Remember meForgot password?
    Log in with Twitter

article imageOp-Ed: Kidnappings go unpunished and unsolved in Libya

By Ken Hanly     Oct 6, 2016 in Politics
Kidnappings in Tripoli occur quite regularly with the UN-backed Government of National Accord apparently powerless to stop them.
On Thursday an armed group abducted Sheik Nadir Al-Omrani who is a member of the Council of Researches and Islamic Studies at the Fatwa House. The gunmen in two cars intercepted Al-Omrani at dawn as he was on his way to a mosque to perform a morning prayer. No group has claimed reponsibility for the abduction. His family have no idea of his whereabouts. The Libya Fatwa House condemned the kidnapping and blamed authorities in Tripoli for it, presumably because they are not providing security for citizens. A spokesperson for the Council, Abdullah Al-Jaadi said that either the Islmamic State or the Dignity Operation of Marshal Haftar could benefit from the abduction.
Another recent kidnapping was of Omar Hajaji, the Deputy General Manager of the Libyan Foreign Bank (LFB). He was recently released but no details were made available until he had time to leave the country.
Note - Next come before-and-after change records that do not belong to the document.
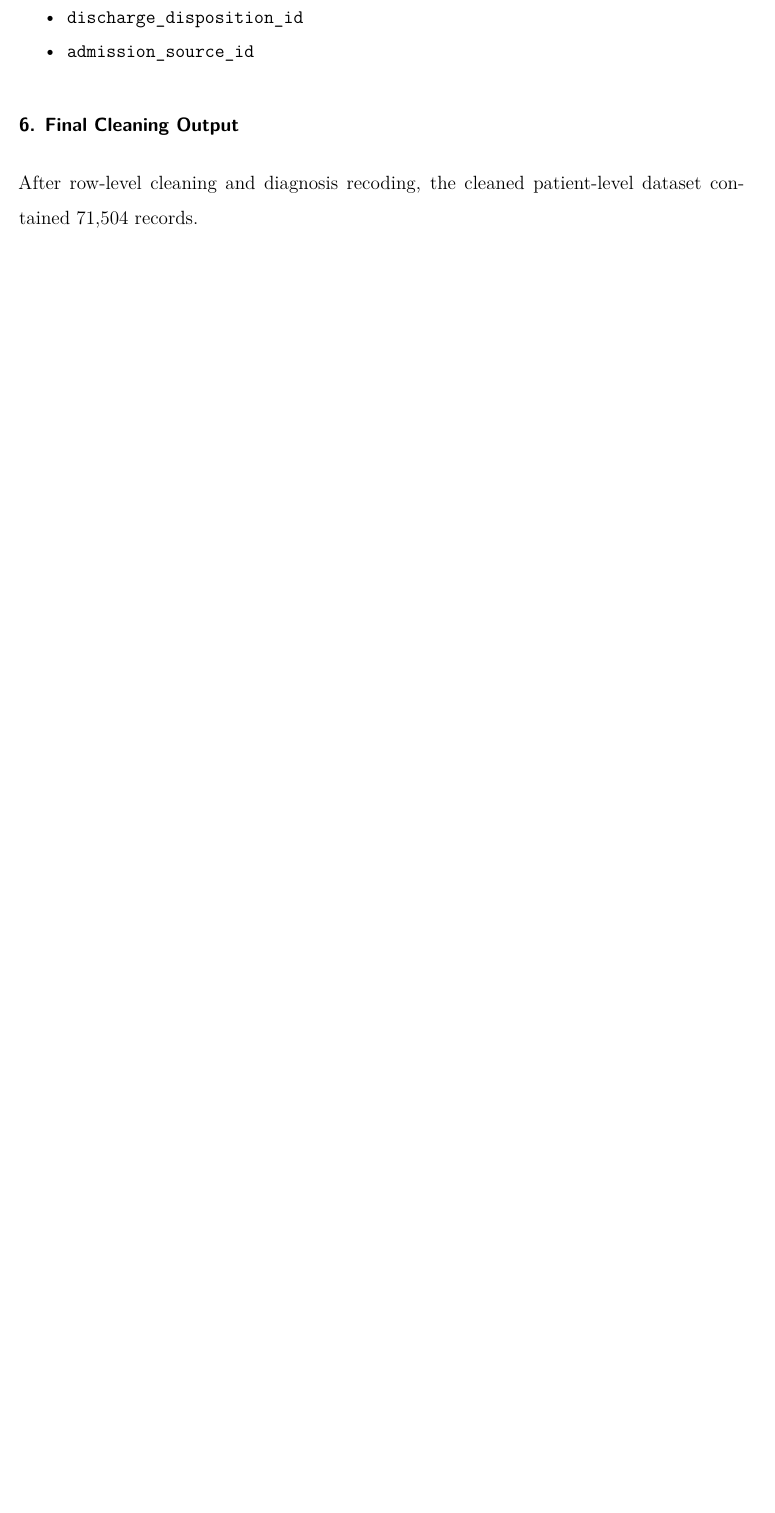
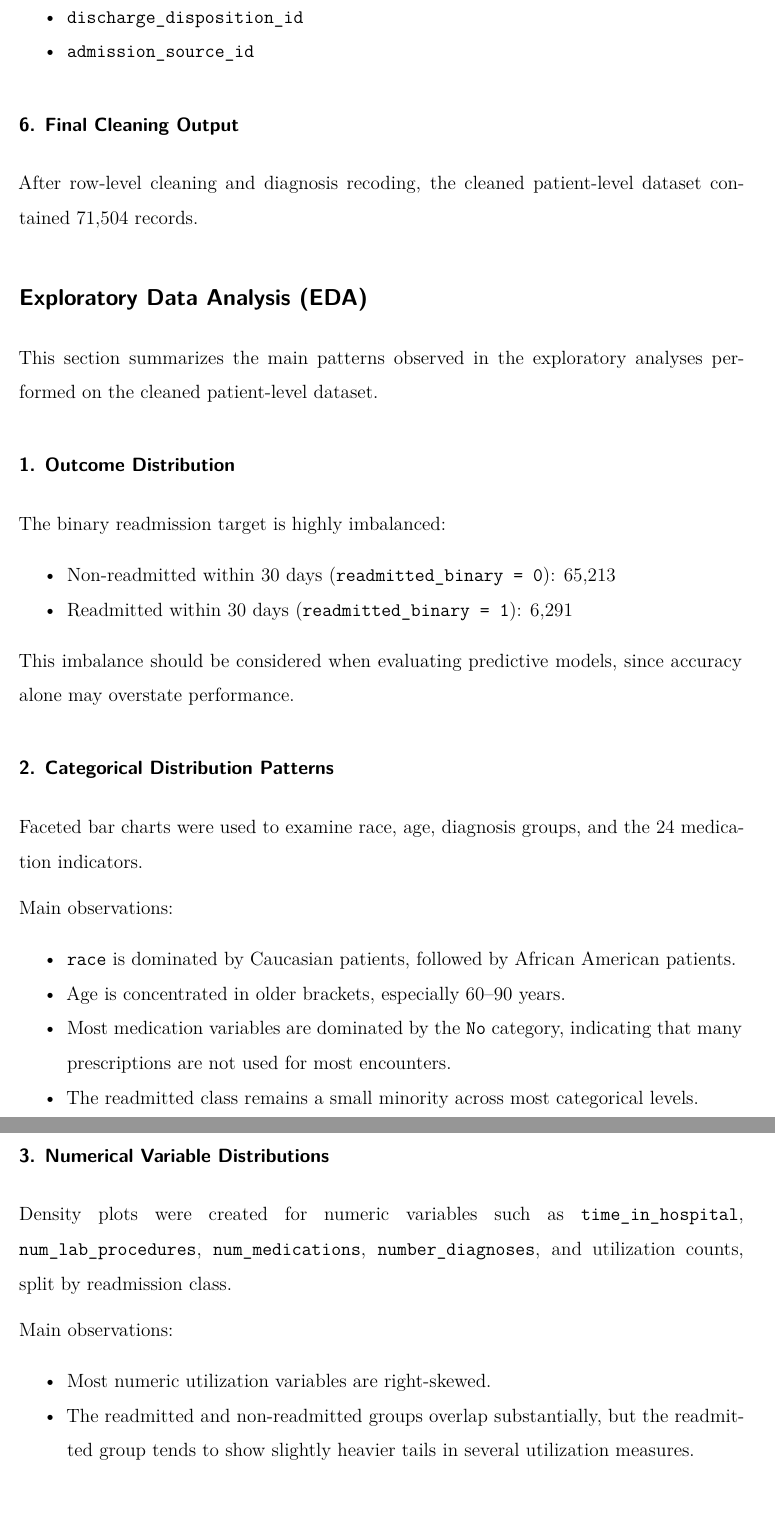
Before and after one commit to kelvinchi02/stsci5740-project, a Quarto document (STSCI5740_Proj.qmd): part of page 3 of 3 before the commit and two parts of pages 3 and 4 of 4 after it, the two joined at a grey line, cut so that both start at the same text, the shorter picture padded with empty space. Rendered offline with R 4.5, knitr and Pandoc in place of Quarto, then LaTeX, with nearby package versions.

Commit message:
Update EDA report and notebook outputs

```diff
--- a/STSCI5740_Proj.qmd
+++ b/STSCI5740_Proj.qmd
@@ -1,6 +1,12 @@
 ---
 title: "STSCI 5740 Project Report"
-format: pdf
+format:
+  pdf:
+    geometry:
+      - top=0.75in
+      - bottom=0.75in
+      - left=0.75in
+      - right=0.75in
 fontsize: 12pt
 papersize: a4
 linestretch: 1.5
@@ -66,3 +72,36 @@ Administrative ID fields were converted from integer codes to descriptive labels
 ### 6. Final Cleaning Output
 
 After row-level cleaning and diagnosis recoding, the cleaned patient-level dataset contained 71,504 records.
+
+## Exploratory Data Analysis (EDA)
+
+This section summarizes the main patterns observed in the exploratory analyses performed on the cleaned patient-level dataset.
+
+### 1. Outcome Distribution
+
+The binary readmission target is highly imbalanced:
+
+- Non-readmitted within 30 days (`readmitted_binary = 0`): 65,213
+- Readmitted within 30 days (`readmitted_binary = 1`): 6,291
+
+This imbalance should be considered when evaluating predictive models, since accuracy alone may overstate performance.
+
+### 2. Categorical Distribution Patterns
+
+Faceted bar charts were used to examine race, age, diagnosis groups, and the 24 medication indicators.
+
+Main observations:
+
+- `race` is dominated by Caucasian patients, followed by African American patients.
+- Age is concentrated in older brackets, especially 60--90 years.
+- Most medication variables are dominated by the `No` category, indicating that many prescriptions are not used for most encounters.
+- The readmitted class remains a small minority across most categorical levels.
+
+### 3. Numerical Variable Distributions
+
+Density plots were created for numeric variables such as `time_in_hospital`, `num_lab_procedures`, `num_medications`, `number_diagnoses`, and utilization counts, split by readmission class.
+
+Main observations:
+
+- Most numeric utilization variables are right-skewed.
+- The readmitted and non-readmitted groups overlap substantially, but the readmitted group tends to show slightly heavier tails in several utilization measures.
```
Also changed, not shown: data/processed/diabetic_cleaned.rds, STSCI5740_Proj.qmd (16 more changed lines), 1 other file.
He had been kidnapped by an armed gang in front of his house in the capital Tripoli. Hajaji was in charge of banking operations at the LFB. He was shot in the leg during the kidnapping and is receiving treatment abroad. The family claimed that they paid no ransom and that they still had no idea who carried out the kidnapping.
The Libya Herald reports that victims of kidnappings and their famiies have no legitimate state institutions to go to for help but must rely on their own efforts, contacting any of the numerous Tripoli-based militia, informal networks, or tribal connections to find out what happened. The Herald complains of the Government of National Accord: The PC/GNA seems to enjoy absolutely no authority and legitimacy within the capital, as it is totally unable to positively affect living conditions. Criminality, car-jackings and kidnappings have become the norm in Tripoli with anyone deemed to be wealthy or with a well-paying job liable to be kidnapped at any time.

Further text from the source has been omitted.